To prevent this, the fallback component has to match the same size as the lazy loaded component. In case of the syntax highlighter, you can easily use an un-highlighted version of the same code block.

This also has SEO advantages since the code is visible in the pre-rendered version of the page. It's just swapped with the colored version later.

<Suspense fallback={<pre>{codeString}</pre>}>
    <PrismHighlighter code={codeString}>
        ...
    </PrismHighlighter>
</Suspense>

Gatsby is unhappy about React.lazy...

Everything seems to work as long as you are not in Gatsby's SSR mode - that means you are building your page for release.

After building the page you might see something very strange:

  • The content appears as expected
  • The content disappears and is replaced with the placeholder you specified in the Suspense
  • The content appears again
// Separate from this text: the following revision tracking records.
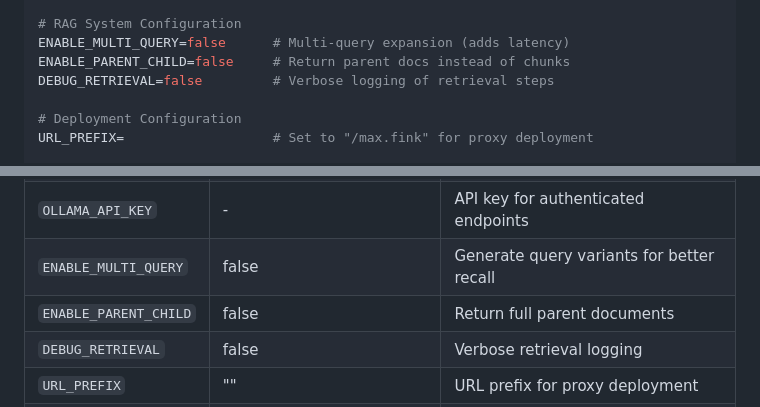
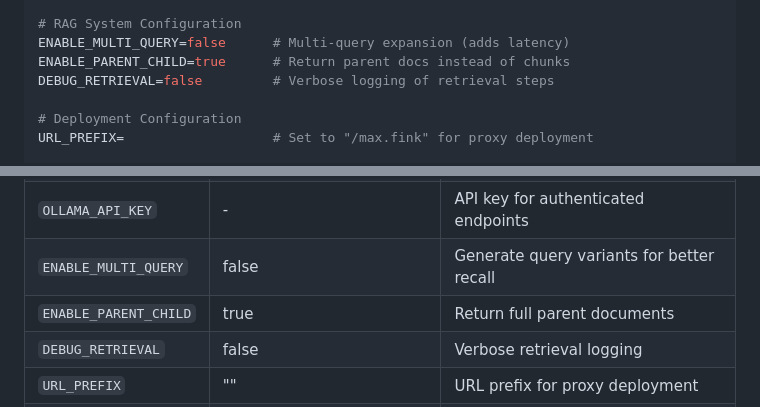
Before and after one commit to nejohnson2/max-fink-rag, a Markdown page: README.md, 2 parts joined by grey strips. GitHub-like rendering.

```diff
--- a/README.md
+++ b/README.md
@@ -173,7 +181,7 @@ OLLAMA_API_KEY=your-api-key-if-needed
 
 # RAG System Configuration
 ENABLE_MULTI_QUERY=false      # Multi-query expansion (adds latency)
-ENABLE_PARENT_CHILD=false     # Return parent docs instead of chunks
+ENABLE_PARENT_CHILD=true      # Return parent docs instead of chunks
 DEBUG_RETRIEVAL=false         # Verbose logging of retrieval steps
 
 # Deployment Configuration
@@ -361,7 +369,7 @@ SYSTEM_PROMPT = ALTERNATIVE_PROMPTS["scholarly"]  # More formal tone
 | `OLLAMA_MODEL` | - | Model name (e.g., `llama3.1:latest`) |
 | `OLLAMA_API_KEY` | - | API key for authenticated endpoints |
 | `ENABLE_MULTI_QUERY` | false | Generate query variants for better recall |
-| `ENABLE_PARENT_CHILD` | false | Return full parent documents |
+| `ENABLE_PARENT_CHILD` | true | Return full parent documents |
 | `DEBUG_RETRIEVAL` | false | Verbose retrieval logging |
 | `URL_PREFIX` | "" | URL prefix for proxy deployment |
 | `CHAT_LOG_PATH` | logs/chat_interactions.jsonl | Query log file path |
```
Also changed, not shown: other parts of README.md (+48 -13 lines).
This is because during server side rendering, the content already gets baked into the html pages. This is why it's there directly after loading the page. After that, hydration kicks in and replaces the content with the fallback component. Finally, after loading the real component, the content appears again.

This is obviously not what you want.

And even worse: When opening the page, the console now is full of hydration errors:

  • 418: Hydration failed because the initial UI does not match what was rendered on the server.
  • 422: There was an error while hydrating this Suspense boundary. Switched to client rendering.

This is because the static HTML page already contains the content, but React looks for the fallback when hydrating the Suspense block.

The work-around proposed by the Gatsby developers is to prevent rendering of the component during the build phase for the static pages:

const isSSR = typeof window === "undefined";

return {!isSSR && <Suspense>...</Suspense>}

With this, you don't get any errors from Gatsby - but the whole block is completely removed from the pre-rendered HTML.

Problem solved? Not at all. This solution is bad because it causes Cumulative Layout Shift. And if the content is relevant it might not be visible to search engines. This solution hurts SEO.

My solution

My current solution for this is a component I called SuspenseHelper:

SuspenseHelper.tsx
import React, {ReactNode, useEffect, useState} from "react";

type Props = {
    fallback?: ReactNode,
    children: ReactNode
}

export const SuspenseHelper: React.FC<Props> = ({fallback, children}) => {

    const [isMounted, setMounted] = useState<boolean>(false);

    useEffect( () => {
        if(!isMounted)
        {
            setMounted(true);
        }
    })

    return (
        <Suspense fallback={fallback}>
            {!isMounted ? fallback : children}
        </Suspense>
    )
};

It displays the fallback component and replaces it with the lazy loaded component after a successful load. It also compiles the fallback component into the static HTML pages. With this, the hydration of the page is stable. It also solves the issues with SEO and CLS.

To use the component, simply replace Suspense with SuspenseHelper:

<SuspenseHelper fallback={<pre>{codeString}</pre>}>
    <PrismHighlighter code={codeString}>
        ...
    </PrismHighlighter>
</SuspenseHelper>